What you are asked to do: What you return must be every line below that includes the word "position".

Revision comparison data
=== Begin Enclosure ===

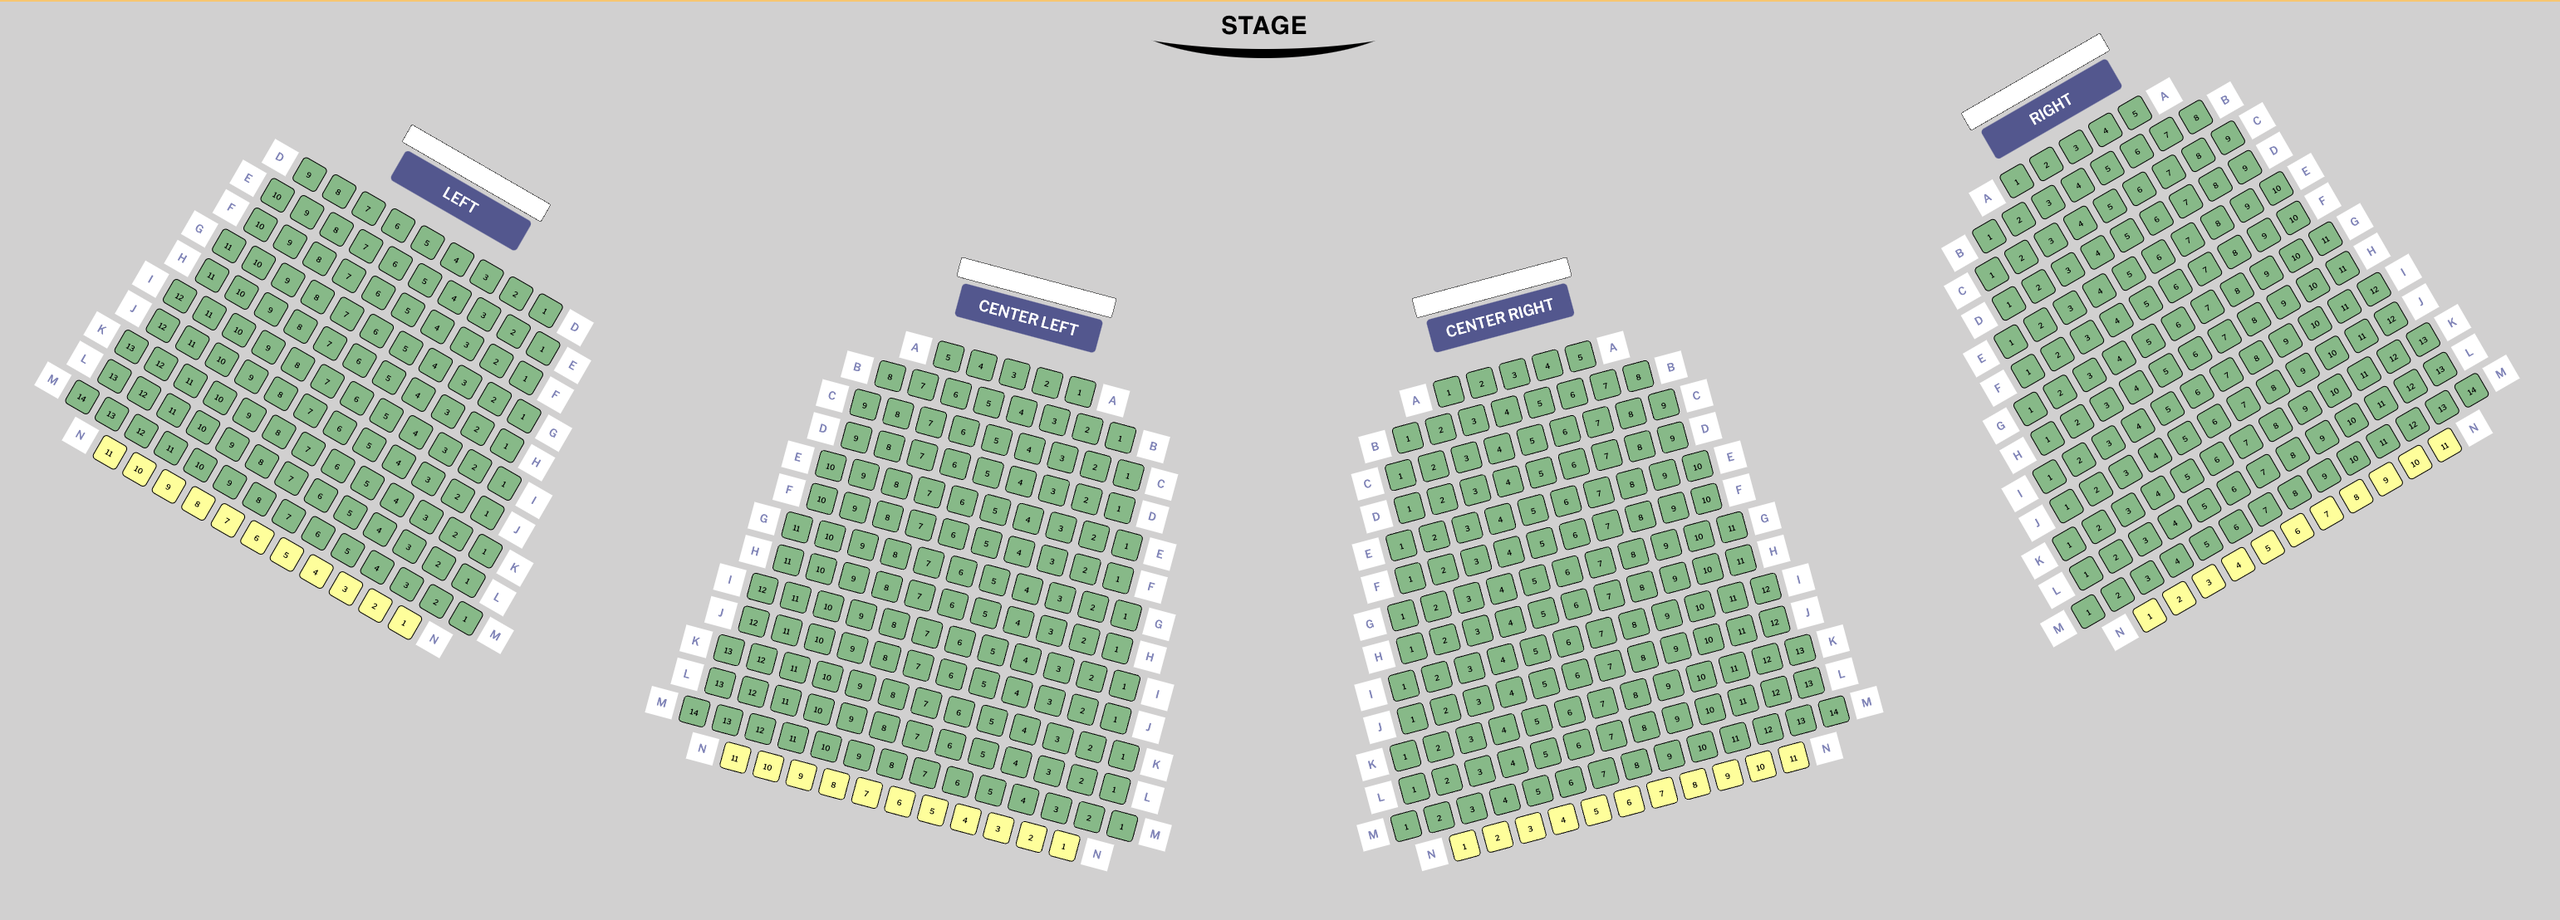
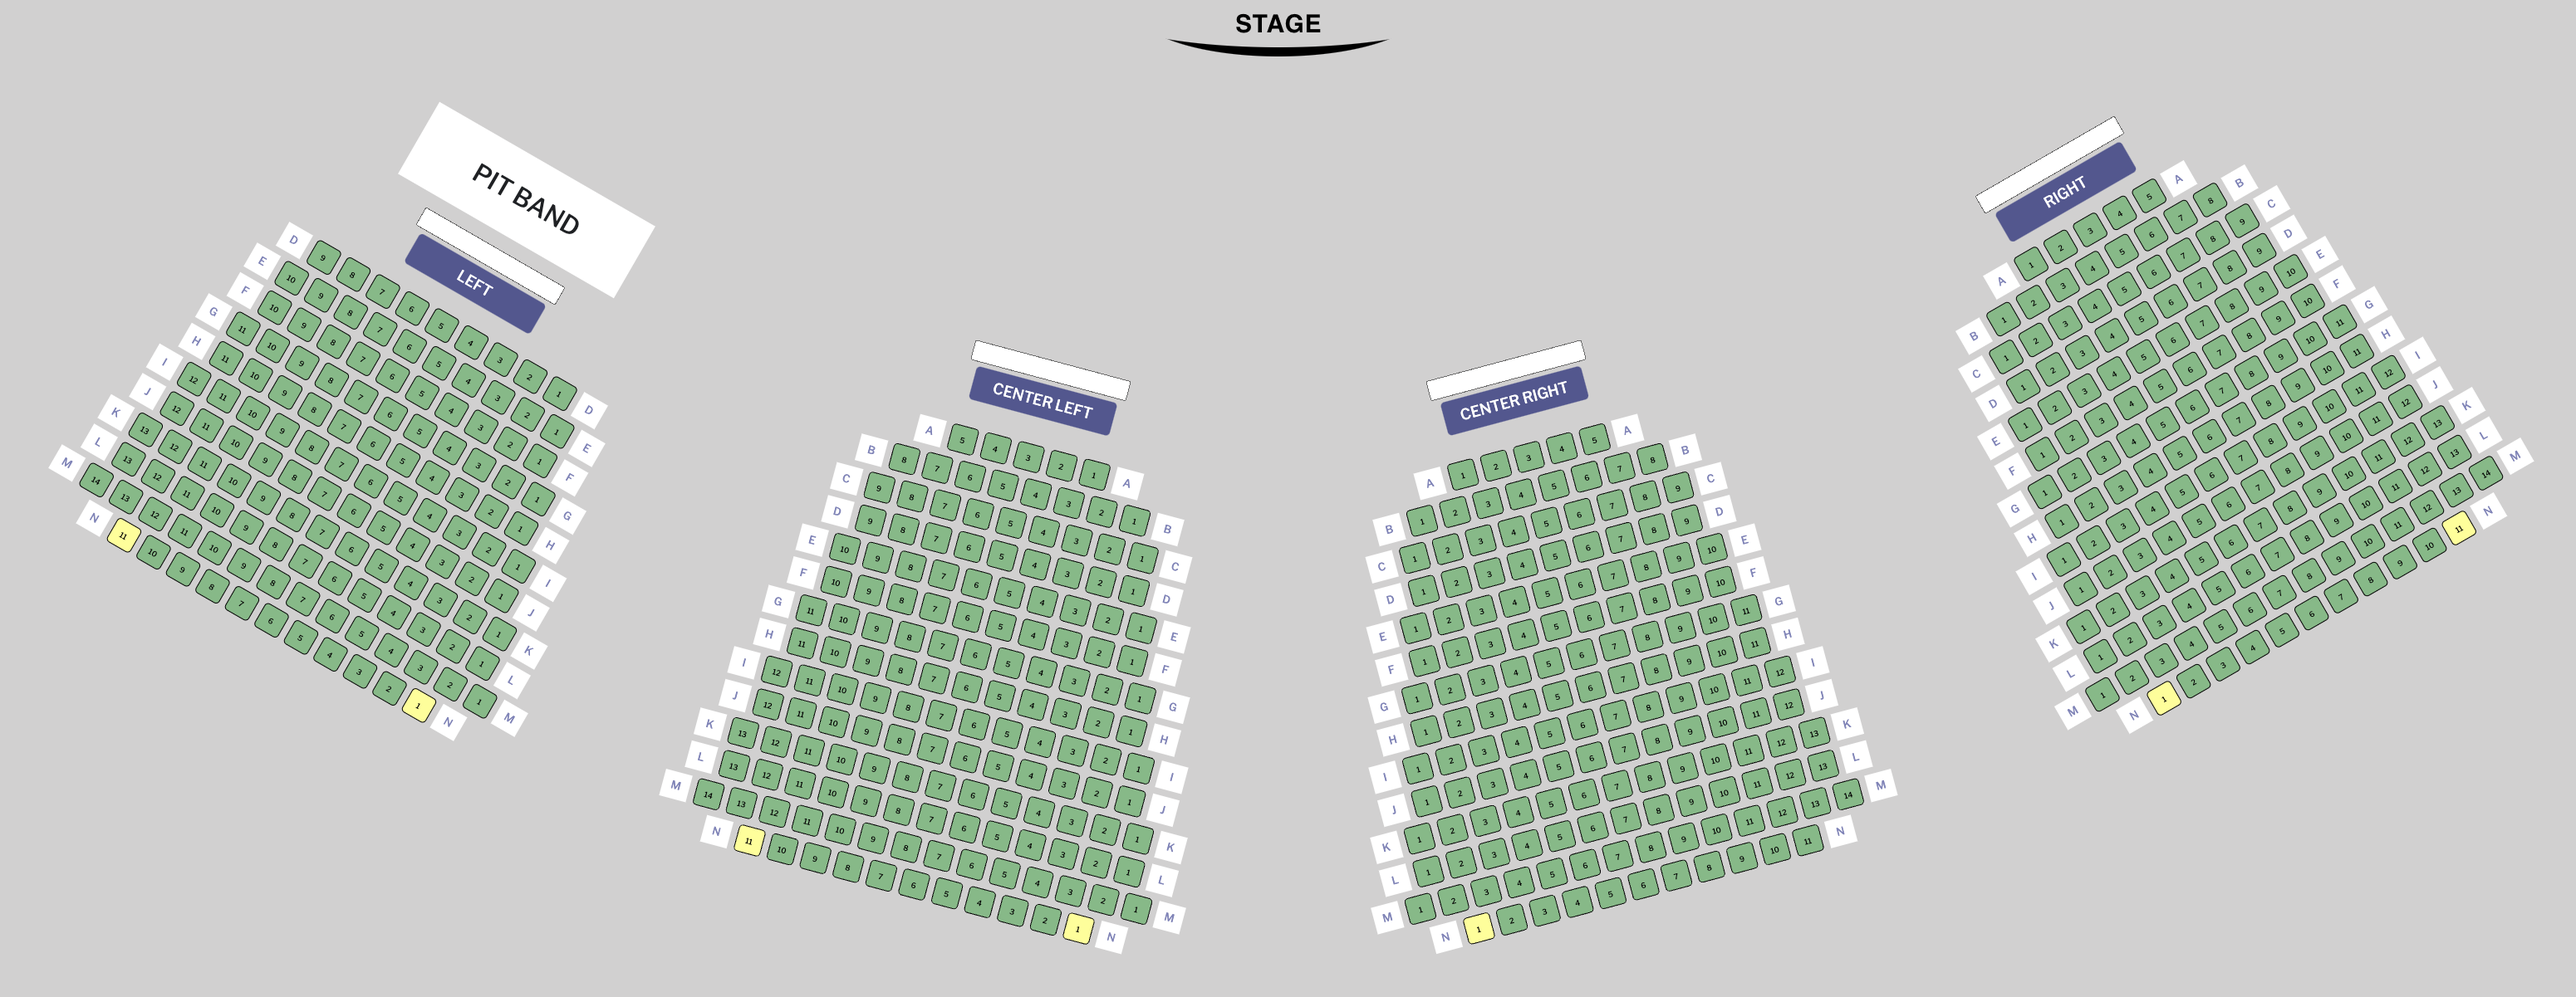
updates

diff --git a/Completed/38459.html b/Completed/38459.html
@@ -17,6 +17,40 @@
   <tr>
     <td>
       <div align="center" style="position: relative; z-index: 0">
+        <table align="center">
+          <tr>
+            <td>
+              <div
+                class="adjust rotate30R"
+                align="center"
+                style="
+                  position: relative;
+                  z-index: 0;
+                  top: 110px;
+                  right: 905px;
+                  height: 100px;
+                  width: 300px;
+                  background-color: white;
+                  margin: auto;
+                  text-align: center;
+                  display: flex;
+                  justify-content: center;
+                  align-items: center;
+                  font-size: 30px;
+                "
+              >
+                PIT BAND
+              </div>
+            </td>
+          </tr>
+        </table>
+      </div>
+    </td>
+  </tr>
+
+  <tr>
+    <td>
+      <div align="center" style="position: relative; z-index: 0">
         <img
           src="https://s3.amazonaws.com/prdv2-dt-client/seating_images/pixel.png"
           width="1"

=== End Enclosure ===
=== Begin Enclosure ===

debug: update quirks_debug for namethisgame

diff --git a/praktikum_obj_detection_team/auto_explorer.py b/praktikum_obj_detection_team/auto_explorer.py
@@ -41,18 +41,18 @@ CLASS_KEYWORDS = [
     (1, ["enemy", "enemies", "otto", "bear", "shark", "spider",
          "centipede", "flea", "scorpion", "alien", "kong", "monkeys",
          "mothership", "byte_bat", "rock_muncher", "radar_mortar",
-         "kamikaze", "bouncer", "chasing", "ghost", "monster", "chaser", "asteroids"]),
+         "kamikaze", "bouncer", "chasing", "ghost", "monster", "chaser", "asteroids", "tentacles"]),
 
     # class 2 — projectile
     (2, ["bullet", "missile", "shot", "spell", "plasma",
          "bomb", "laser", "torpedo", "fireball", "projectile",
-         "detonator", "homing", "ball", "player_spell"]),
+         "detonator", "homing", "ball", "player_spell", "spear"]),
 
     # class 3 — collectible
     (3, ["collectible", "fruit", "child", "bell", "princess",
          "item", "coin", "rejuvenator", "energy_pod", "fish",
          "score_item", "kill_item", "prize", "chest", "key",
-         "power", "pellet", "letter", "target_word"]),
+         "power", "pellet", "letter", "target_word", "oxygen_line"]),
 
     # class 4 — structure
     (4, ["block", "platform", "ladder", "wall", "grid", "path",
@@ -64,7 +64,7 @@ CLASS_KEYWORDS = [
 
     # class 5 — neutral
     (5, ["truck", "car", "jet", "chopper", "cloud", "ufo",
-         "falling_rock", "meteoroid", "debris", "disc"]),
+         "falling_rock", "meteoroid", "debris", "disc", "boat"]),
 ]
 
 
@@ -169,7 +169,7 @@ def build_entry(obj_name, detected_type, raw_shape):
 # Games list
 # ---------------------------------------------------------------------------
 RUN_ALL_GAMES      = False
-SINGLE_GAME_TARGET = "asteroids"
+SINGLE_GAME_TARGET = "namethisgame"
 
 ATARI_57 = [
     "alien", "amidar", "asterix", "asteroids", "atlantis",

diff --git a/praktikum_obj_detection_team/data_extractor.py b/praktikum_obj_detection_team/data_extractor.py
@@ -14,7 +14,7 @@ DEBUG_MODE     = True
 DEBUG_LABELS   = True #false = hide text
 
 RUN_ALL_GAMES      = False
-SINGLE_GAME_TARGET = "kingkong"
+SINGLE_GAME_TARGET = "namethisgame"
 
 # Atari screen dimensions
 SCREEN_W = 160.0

=== End Enclosure ===

Worked solution:
       <div align="center" style="position: relative; z-index: 0">
+                  position: relative;
+      <div align="center" style="position: relative; z-index: 0">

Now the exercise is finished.